Records to process
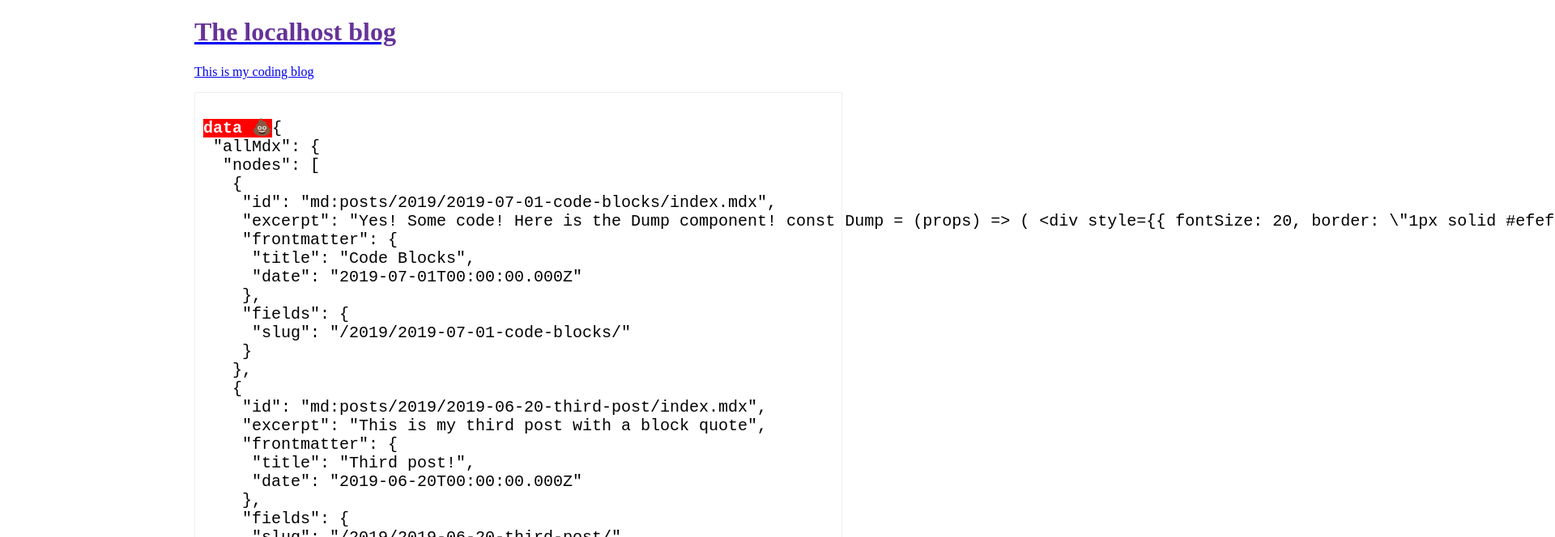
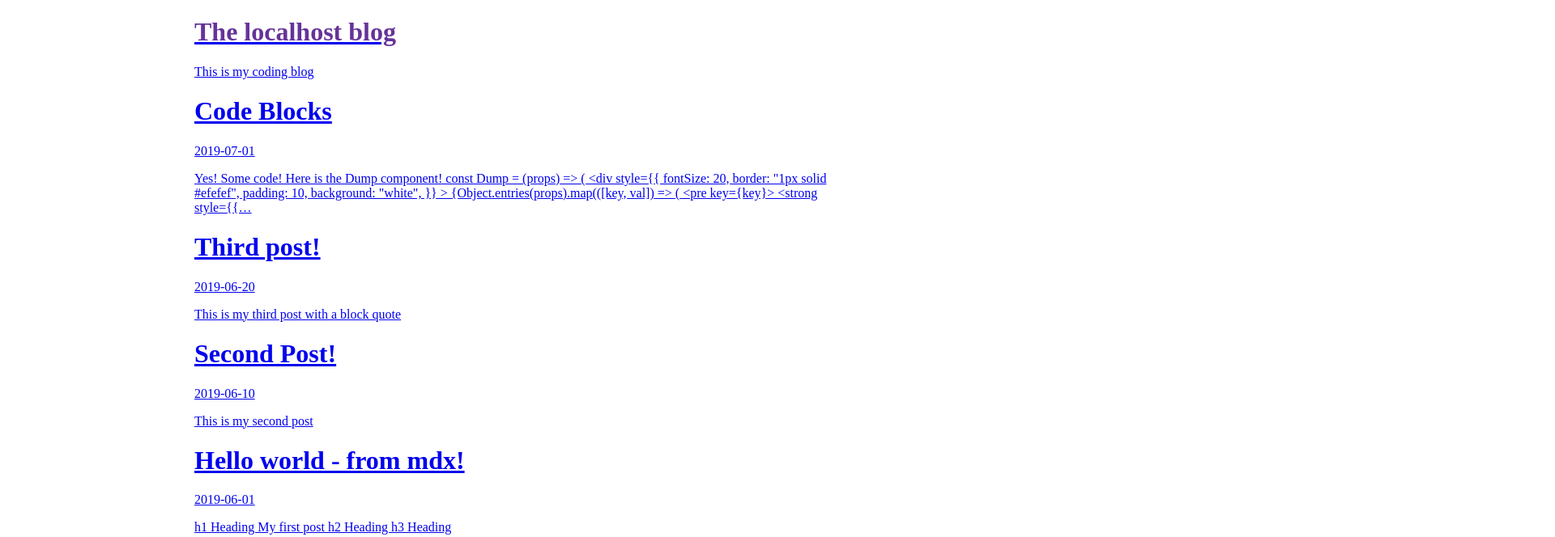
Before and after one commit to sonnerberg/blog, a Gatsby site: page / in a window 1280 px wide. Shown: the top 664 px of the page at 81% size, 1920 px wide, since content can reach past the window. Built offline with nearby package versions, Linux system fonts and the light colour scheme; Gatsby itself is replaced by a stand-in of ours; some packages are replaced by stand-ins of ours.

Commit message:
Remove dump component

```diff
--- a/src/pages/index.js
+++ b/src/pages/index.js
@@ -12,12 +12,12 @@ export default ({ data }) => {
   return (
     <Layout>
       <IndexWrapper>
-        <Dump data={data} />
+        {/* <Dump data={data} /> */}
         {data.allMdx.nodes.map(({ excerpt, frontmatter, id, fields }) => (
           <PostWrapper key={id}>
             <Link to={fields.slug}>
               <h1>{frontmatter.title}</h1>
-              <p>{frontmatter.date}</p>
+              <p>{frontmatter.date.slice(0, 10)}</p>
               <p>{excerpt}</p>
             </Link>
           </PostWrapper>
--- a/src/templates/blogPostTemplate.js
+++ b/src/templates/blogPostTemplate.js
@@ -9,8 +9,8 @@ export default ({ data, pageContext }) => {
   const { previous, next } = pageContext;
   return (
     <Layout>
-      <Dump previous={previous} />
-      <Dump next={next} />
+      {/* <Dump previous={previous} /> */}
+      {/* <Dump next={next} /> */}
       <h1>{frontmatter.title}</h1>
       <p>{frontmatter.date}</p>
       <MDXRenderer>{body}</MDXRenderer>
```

Description of the task
Set down every record exactly, without the pictures.

Your response
Before and after one commit to sonnerberg/blog, a Gatsby site: page / in a window 1280 px wide. Shown: the top 664 px of the page at 81% size, 1920 px wide, since content can reach past the window. Built offline with nearby package versions, Linux system fonts and the light colour scheme; Gatsby itself is replaced by a stand-in of ours; some packages are replaced by stand-ins of ours.

Commit message:
Remove dump component

```diff
--- a/src/pages/index.js
+++ b/src/pages/index.js
@@ -12,12 +12,12 @@ export default ({ data }) => {
   return (
     <Layout>
       <IndexWrapper>
-        <Dump data={data} />
+        {/* <Dump data={data} /> */}
         {data.allMdx.nodes.map(({ excerpt, frontmatter, id, fields }) => (
           <PostWrapper key={id}>
             <Link to={fields.slug}>
               <h1>{frontmatter.title}</h1>
-              <p>{frontmatter.date}</p>
+              <p>{frontmatter.date.slice(0, 10)}</p>
               <p>{excerpt}</p>
             </Link>
           </PostWrapper>
--- a/src/templates/blogPostTemplate.js
+++ b/src/templates/blogPostTemplate.js
@@ -9,8 +9,8 @@ export default ({ data, pageContext }) => {
   const { previous, next } = pageContext;
   return (
     <Layout>
-      <Dump previous={previous} />
-      <Dump next={next} />
+      {/* <Dump previous={previous} /> */}
+      {/* <Dump next={next} /> */}
       <h1>{frontmatter.title}</h1>
       <p>{frontmatter.date}</p>
       <MDXRenderer>{body}</MDXRenderer>
```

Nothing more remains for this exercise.